I’m starting to get this question more and more from do-it-yourself types hoping to save money. If computers can beat a world chess champion, they argue, why can’t they perform as good as or better than my local tax advisor?
We’ll explore this issue in more detail below, but the short answer is no, artificial intelligence is not at the point where it can analyze tax issues and reliably produce accurate responses.
Equally important, the IRS is not at the point where it will waive penalties if you relied on a chatbot.
For those of you who haven’t heard, ChatGPT is a chatbot that is getting a tremendous amount of press lately. It stands for Chat Generative Pre-Trained Transformer and for our purposes it is a generative artificial intelligence search engine that provides responses in a conversational tone reminiscent of humans. I’m sure knowledgeable techies would take issue with my simple definition, but I’m writing this article for you, not them, so let’s move on. ChatGPT allows users to ask questions and the responses it generates are conversational and seem as if they were written by a human – a very smart human that has instant recall of everything on the internet.
The company behind ChatGPT is OpenAI, and Microsoft is its biggest investor. Other companies have developed their own generative AI engines, but ChatGPT is getting the lion’s share of press these days. Some commentators believe ChatGPT is special only because it’s public, and that other generative AI search engines are just as good if not better. Microsoft added generative AI to Bing, Meta has Blenderbot, and Google has Bard. Not surprisingly, there is even a website dedicated to maintaining the largest AI tools directory.
I spent some time testing ChatGPT in a very unscientific way. I posed a variety of easy and hard tax questions to it. The responses were quite surprising, but not for their accuracy. The responses were well-written, and the language was so natural that it was hard to believe they were not written by a person.

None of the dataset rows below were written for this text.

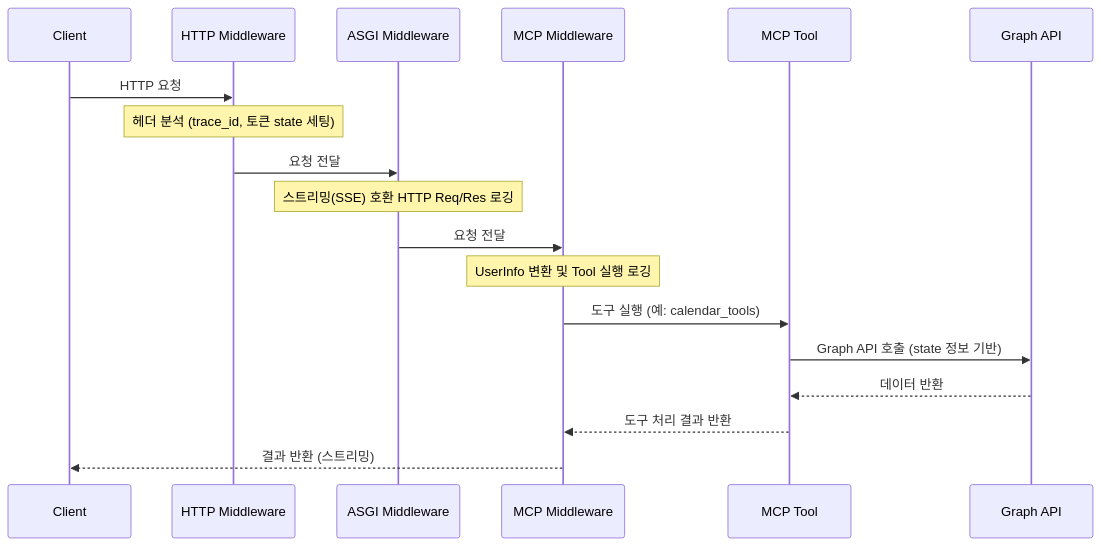
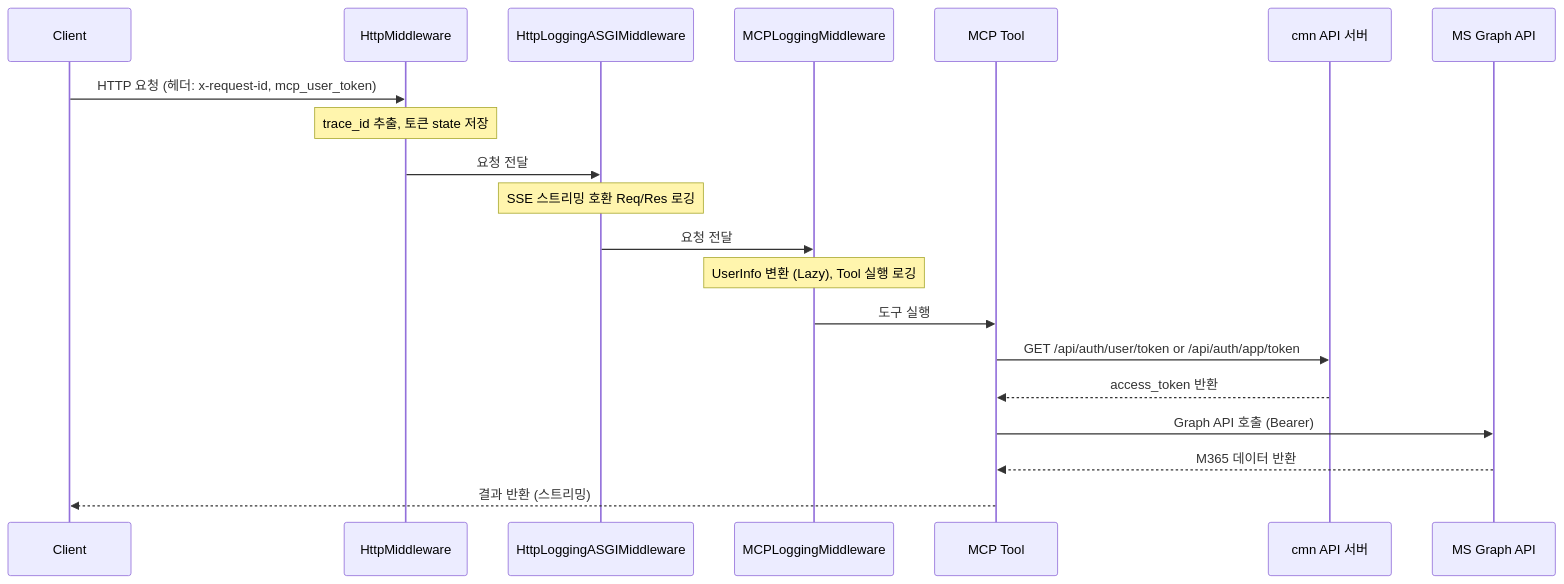
Before and after one commit to leodev901/mcp-mail: the third of 4 diagrams in README.md, drawn with Mermaid. The commit also changed other lines of this file, not shown here.

````diff
--- a/README.md
+++ b/README.md
@@ -17,26 +214,23 @@
 ```mermaid
 sequenceDiagram
     participant Client
-    participant HTTP_MW as HTTP Middleware
-    participant ASGI_MW as ASGI Middleware
-    participant MCP_MW as MCP Middleware
+    participant HTTP_MW as HttpMiddleware
+    participant ASGI_MW as HttpLoggingASGIMiddleware
+    participant MCP_MW as MCPLoggingMiddleware
     participant Tool as MCP Tool
-    participant Graph as Graph API
-    
-    Client->>HTTP_MW: HTTP 요청
-    
-    note over HTTP_MW: 헤더 분석 (trace_id, 토큰 state 세팅)
+    participant CMN as cmn API 서버
+    participant Graph as MS Graph API
+
+    Client->>HTTP_MW: HTTP 요청 (헤더: x-request-id, mcp_user_token)
+    note over HTTP_MW: trace_id 추출, 토큰 state 저장
     HTTP_MW->>ASGI_MW: 요청 전달
-    
-    note over ASGI_MW: 스트리밍(SSE) 호환 HTTP Req/Res 로깅
+    note over ASGI_MW: SSE 스트리밍 호환 Req/Res 로깅
     ASGI_MW->>MCP_MW: 요청 전달
-    
-    note over MCP_MW: UserInfo 변환 및 Tool 실행 로깅
-    MCP_MW->>Tool: 도구 실행 (예: calendar_tools)
-    
-    Tool->>Graph: Graph API 호출 (state 정보 기반)
-    Graph-->>Tool: 데이터 반환
-    
-    Tool-->>MCP_MW: 도구 처리 결과 반환
-    MCP_MW-->>Client: 결과 반환 (스트리밍)
+    note over MCP_MW: UserInfo 변환 (Lazy), Tool 실행 로깅
+    MCP_MW->>Tool: 도구 실행
+    Tool->>CMN: GET /api/auth/user/token or /api/auth/app/token
+    CMN-->>Tool: access_token 반환
+    Tool->>Graph: Graph API 호출 (Bearer)
+    Graph-->>Tool: M365 데이터 반환
+    Tool-->>Client: 결과 반환 (스트리밍)
 ```
````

The responses had a consistent and logical organization to them but were short on analysis. After reading a few responses, it became apparent the engine simply pieced together relevant sentences from various parts of the internet. The obvious things missing in ChatGPT’s responses were the analysis of facts and the application of relevant tax principles to the questions presented.
I did notice that the quality of the responses was based on the specificity of the questions, and there is an art to posing questions that elicit the most accurate responses. Some call this “prompt engineering” – the art of knowing how to talk to an AI tool, and it is probably something we will all get better at over time. And when dealing with intricate and complex subject matters like tax, users need to have some baseline familiarity with the subject matter of their queries in order to know if they are even asking the right questions.
The engine answered one of the hardest questions correctly, but no reasoning was provided and it’s hard to rely on a black box that essentially just says yes or no. More than half of the responses were incorrect or contained irrelevant information. For now, at least, I can only recommend ChatGPT and other AI-powered tools as secondary or even tertiary tax research tools, but they are definitely not ready to replace even a modestly trained tax advisor.
There are tax-specific AI-powered search engines out there, and I can say firsthand that at least one of them works pretty well. But even the tax-specific search engines are best used as research tools to find the most relevant authorities that you can analyze on your own. At least for now, unfortunately, AI cannot replace human tax analysis, but who knows how long humans can continue to outpace computers.